- YOUR TASK -
Starting at the top of the entries below, set down each line exactly as written, and stop after the line containing "Also changed, not shown: 4 other files.".

DATA SECTION START

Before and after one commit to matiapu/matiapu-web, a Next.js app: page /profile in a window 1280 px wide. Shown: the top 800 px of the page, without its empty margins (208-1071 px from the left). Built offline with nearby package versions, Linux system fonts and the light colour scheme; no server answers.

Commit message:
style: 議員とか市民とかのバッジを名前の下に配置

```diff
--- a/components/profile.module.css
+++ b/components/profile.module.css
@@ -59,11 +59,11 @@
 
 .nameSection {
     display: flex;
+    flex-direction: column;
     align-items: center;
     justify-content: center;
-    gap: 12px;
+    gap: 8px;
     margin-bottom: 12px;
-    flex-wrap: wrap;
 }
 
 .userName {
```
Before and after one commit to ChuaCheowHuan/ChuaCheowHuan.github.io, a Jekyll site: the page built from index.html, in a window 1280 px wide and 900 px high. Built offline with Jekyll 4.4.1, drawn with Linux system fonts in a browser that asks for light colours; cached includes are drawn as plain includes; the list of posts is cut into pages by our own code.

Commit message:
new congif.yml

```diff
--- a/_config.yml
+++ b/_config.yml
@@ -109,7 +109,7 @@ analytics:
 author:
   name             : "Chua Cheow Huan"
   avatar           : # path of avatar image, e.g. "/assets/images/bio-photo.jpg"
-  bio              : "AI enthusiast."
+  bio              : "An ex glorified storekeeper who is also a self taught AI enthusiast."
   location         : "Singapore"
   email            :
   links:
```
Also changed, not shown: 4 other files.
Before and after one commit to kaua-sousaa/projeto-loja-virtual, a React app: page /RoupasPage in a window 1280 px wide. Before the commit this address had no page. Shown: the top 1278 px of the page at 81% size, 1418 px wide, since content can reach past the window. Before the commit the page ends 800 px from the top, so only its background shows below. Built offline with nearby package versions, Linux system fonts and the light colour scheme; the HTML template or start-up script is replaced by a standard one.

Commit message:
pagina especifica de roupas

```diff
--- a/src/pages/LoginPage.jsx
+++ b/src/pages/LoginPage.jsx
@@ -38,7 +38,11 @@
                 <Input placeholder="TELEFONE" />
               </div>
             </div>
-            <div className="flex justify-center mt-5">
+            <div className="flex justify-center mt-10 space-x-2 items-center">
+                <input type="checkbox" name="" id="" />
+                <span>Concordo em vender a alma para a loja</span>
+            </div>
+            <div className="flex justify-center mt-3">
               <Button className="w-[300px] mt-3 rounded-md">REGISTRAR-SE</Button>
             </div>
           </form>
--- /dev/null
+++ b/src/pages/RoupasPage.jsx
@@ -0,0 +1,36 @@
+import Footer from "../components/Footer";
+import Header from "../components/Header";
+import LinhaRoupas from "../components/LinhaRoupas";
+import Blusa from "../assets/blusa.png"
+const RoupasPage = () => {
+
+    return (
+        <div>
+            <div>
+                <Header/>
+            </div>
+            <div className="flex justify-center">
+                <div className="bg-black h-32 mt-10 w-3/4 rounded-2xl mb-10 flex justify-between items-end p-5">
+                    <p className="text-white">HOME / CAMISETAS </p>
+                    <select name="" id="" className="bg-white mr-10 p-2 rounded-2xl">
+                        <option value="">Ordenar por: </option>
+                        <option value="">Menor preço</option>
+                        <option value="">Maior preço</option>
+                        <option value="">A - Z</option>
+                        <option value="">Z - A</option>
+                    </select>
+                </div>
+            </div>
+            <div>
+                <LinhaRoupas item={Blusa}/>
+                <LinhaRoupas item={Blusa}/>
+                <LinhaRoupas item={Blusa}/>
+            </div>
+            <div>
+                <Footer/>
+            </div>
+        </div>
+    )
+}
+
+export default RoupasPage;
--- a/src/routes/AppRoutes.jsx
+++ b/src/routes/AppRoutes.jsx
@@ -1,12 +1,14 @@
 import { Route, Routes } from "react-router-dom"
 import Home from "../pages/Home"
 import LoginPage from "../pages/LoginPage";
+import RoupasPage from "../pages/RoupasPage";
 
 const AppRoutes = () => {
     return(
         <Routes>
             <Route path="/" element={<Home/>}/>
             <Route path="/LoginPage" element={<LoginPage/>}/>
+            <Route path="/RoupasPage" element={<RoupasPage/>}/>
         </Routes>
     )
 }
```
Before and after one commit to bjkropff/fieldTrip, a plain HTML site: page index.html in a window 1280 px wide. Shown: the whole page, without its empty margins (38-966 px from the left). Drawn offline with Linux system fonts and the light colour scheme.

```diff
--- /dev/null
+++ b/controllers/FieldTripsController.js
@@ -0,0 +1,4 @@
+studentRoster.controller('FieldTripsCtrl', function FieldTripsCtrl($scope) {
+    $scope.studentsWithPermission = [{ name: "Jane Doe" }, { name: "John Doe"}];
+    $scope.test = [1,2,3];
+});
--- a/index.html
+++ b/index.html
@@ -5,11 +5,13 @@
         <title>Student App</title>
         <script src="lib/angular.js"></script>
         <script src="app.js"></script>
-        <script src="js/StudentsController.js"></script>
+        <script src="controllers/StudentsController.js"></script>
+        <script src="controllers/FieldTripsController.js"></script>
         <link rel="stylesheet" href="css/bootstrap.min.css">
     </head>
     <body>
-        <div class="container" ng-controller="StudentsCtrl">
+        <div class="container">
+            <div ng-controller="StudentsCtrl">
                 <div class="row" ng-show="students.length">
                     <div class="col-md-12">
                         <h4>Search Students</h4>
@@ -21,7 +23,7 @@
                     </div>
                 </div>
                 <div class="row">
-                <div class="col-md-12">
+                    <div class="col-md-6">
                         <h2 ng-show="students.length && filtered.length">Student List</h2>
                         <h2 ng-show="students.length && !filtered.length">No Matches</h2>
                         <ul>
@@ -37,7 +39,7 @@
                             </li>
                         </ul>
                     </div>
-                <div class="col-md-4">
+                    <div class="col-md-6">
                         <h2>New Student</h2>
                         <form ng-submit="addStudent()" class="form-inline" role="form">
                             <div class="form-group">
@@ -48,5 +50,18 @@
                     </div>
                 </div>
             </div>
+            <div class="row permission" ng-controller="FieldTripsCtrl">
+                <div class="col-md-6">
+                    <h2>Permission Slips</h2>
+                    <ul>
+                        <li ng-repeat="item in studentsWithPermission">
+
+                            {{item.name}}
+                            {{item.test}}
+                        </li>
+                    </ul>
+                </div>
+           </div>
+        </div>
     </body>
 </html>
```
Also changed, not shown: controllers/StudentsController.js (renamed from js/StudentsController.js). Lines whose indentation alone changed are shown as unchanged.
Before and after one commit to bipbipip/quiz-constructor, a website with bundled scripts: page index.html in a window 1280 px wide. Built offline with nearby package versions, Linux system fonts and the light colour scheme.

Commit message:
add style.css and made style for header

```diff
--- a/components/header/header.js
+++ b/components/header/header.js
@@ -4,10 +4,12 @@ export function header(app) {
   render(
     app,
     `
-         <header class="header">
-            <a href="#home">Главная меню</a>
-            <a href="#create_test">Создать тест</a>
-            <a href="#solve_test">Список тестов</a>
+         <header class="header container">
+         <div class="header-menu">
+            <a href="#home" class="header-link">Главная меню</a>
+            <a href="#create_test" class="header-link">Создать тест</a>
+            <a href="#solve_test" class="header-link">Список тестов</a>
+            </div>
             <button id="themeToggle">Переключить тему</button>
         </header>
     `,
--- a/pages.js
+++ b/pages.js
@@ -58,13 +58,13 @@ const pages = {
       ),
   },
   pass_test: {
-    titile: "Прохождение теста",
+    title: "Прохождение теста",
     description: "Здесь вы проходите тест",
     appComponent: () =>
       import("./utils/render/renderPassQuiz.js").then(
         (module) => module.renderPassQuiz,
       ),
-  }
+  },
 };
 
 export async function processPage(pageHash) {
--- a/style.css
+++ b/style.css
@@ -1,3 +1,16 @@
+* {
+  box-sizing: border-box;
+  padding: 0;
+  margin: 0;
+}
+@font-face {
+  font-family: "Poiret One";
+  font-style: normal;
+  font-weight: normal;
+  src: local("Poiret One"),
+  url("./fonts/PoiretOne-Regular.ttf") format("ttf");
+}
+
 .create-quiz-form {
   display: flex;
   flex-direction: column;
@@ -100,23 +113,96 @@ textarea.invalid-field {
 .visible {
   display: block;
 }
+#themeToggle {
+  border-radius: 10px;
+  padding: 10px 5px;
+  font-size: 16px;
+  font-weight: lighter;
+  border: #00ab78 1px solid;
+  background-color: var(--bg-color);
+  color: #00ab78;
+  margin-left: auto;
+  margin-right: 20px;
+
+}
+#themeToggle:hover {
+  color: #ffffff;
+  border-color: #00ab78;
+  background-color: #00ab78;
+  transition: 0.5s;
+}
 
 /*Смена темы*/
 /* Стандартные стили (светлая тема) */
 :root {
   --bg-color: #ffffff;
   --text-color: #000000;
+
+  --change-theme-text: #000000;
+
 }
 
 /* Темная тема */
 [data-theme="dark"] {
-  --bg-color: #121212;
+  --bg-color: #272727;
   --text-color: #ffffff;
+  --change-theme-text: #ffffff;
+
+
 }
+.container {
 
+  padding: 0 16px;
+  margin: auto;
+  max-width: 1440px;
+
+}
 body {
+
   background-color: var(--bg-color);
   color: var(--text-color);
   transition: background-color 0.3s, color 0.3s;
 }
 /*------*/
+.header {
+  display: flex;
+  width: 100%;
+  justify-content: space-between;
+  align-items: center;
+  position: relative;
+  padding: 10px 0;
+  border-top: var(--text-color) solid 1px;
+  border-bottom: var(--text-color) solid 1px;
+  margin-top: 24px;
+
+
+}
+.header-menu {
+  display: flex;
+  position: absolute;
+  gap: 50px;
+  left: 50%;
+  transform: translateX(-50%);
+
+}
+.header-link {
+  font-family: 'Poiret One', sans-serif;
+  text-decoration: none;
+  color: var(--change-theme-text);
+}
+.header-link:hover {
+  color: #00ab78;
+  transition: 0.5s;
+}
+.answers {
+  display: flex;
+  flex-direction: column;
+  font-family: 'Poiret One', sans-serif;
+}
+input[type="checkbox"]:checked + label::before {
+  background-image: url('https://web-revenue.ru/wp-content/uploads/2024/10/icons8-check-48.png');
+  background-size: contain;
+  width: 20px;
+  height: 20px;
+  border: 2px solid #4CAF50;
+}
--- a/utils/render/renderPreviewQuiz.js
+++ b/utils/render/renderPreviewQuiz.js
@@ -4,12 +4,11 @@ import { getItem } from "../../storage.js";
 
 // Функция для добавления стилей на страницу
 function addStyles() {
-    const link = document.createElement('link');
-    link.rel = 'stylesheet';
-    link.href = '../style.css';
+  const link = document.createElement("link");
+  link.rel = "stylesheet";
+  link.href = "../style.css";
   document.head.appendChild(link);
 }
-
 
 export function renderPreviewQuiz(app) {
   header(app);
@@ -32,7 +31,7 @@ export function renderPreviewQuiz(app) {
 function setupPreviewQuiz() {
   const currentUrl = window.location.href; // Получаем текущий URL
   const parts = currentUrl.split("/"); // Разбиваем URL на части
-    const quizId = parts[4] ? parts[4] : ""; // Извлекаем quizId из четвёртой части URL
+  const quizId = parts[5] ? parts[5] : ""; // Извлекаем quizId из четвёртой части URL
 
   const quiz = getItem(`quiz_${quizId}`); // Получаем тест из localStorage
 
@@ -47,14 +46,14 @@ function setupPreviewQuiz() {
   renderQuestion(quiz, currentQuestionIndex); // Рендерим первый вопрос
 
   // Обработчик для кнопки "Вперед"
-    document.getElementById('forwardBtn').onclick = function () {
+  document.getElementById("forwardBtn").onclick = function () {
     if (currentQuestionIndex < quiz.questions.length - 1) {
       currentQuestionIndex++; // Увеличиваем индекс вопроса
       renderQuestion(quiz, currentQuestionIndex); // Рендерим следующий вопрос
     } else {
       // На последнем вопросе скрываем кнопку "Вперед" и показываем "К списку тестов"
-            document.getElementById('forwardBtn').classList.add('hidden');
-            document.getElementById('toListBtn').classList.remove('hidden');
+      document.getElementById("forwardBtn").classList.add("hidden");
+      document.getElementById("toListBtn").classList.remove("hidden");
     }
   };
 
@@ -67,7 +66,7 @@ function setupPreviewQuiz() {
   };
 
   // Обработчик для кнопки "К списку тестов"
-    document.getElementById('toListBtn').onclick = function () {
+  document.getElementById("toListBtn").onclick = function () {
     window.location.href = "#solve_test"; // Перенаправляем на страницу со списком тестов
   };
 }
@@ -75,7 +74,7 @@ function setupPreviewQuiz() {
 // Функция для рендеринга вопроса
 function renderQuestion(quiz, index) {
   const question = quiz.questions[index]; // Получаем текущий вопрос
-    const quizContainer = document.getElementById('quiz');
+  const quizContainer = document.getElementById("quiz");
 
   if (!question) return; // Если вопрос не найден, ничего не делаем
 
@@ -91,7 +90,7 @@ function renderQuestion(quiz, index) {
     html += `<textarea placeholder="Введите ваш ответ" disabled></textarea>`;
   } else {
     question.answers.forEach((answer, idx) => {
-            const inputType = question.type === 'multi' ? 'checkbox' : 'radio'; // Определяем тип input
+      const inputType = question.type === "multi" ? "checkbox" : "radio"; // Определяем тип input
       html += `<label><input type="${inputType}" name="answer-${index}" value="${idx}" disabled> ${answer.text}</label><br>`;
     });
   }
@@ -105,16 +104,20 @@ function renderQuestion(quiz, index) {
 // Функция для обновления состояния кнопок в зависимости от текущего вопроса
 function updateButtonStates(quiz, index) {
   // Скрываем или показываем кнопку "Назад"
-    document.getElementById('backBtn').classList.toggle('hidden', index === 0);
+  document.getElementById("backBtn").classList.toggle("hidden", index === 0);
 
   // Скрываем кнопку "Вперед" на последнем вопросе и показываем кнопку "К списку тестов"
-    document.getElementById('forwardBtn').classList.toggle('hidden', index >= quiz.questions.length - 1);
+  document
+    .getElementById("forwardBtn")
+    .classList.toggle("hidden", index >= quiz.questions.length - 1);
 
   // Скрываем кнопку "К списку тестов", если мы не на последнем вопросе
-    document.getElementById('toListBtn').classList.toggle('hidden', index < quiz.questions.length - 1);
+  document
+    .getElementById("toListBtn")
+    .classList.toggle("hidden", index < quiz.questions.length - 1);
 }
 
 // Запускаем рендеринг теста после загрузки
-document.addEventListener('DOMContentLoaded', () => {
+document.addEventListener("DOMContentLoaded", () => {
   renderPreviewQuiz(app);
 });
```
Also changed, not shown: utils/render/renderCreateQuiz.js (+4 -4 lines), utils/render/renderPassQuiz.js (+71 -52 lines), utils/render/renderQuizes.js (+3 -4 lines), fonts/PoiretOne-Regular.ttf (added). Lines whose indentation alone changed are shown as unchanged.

DATA SECTION END

- EXPECTED OUTPUT -
Before and after one commit to matiapu/matiapu-web, a Next.js app: page /profile in a window 1280 px wide. Shown: the top 800 px of the page, without its empty margins (208-1071 px from the left). Built offline with nearby package versions, Linux system fonts and the light colour scheme; no server answers.

Commit message:
style: 議員とか市民とかのバッジを名前の下に配置

```diff
--- a/components/profile.module.css
+++ b/components/profile.module.css
@@ -59,11 +59,11 @@
 
 .nameSection {
     display: flex;
+    flex-direction: column;
     align-items: center;
     justify-content: center;
-    gap: 12px;
+    gap: 8px;
     margin-bottom: 12px;
-    flex-wrap: wrap;
 }
 
 .userName {
```
Before and after one commit to ChuaCheowHuan/ChuaCheowHuan.github.io, a Jekyll site: the page built from index.html, in a window 1280 px wide and 900 px high. Built offline with Jekyll 4.4.1, drawn with Linux system fonts in a browser that asks for light colours; cached includes are drawn as plain includes; the list of posts is cut into pages by our own code.

Commit message:
new congif.yml

```diff
--- a/_config.yml
+++ b/_config.yml
@@ -109,7 +109,7 @@ analytics:
 author:
   name             : "Chua Cheow Huan"
   avatar           : # path of avatar image, e.g. "/assets/images/bio-photo.jpg"
-  bio              : "AI enthusiast."
+  bio              : "An ex glorified storekeeper who is also a self taught AI enthusiast."
   location         : "Singapore"
   email            :
   links:
```
Also changed, not shown: 4 other files.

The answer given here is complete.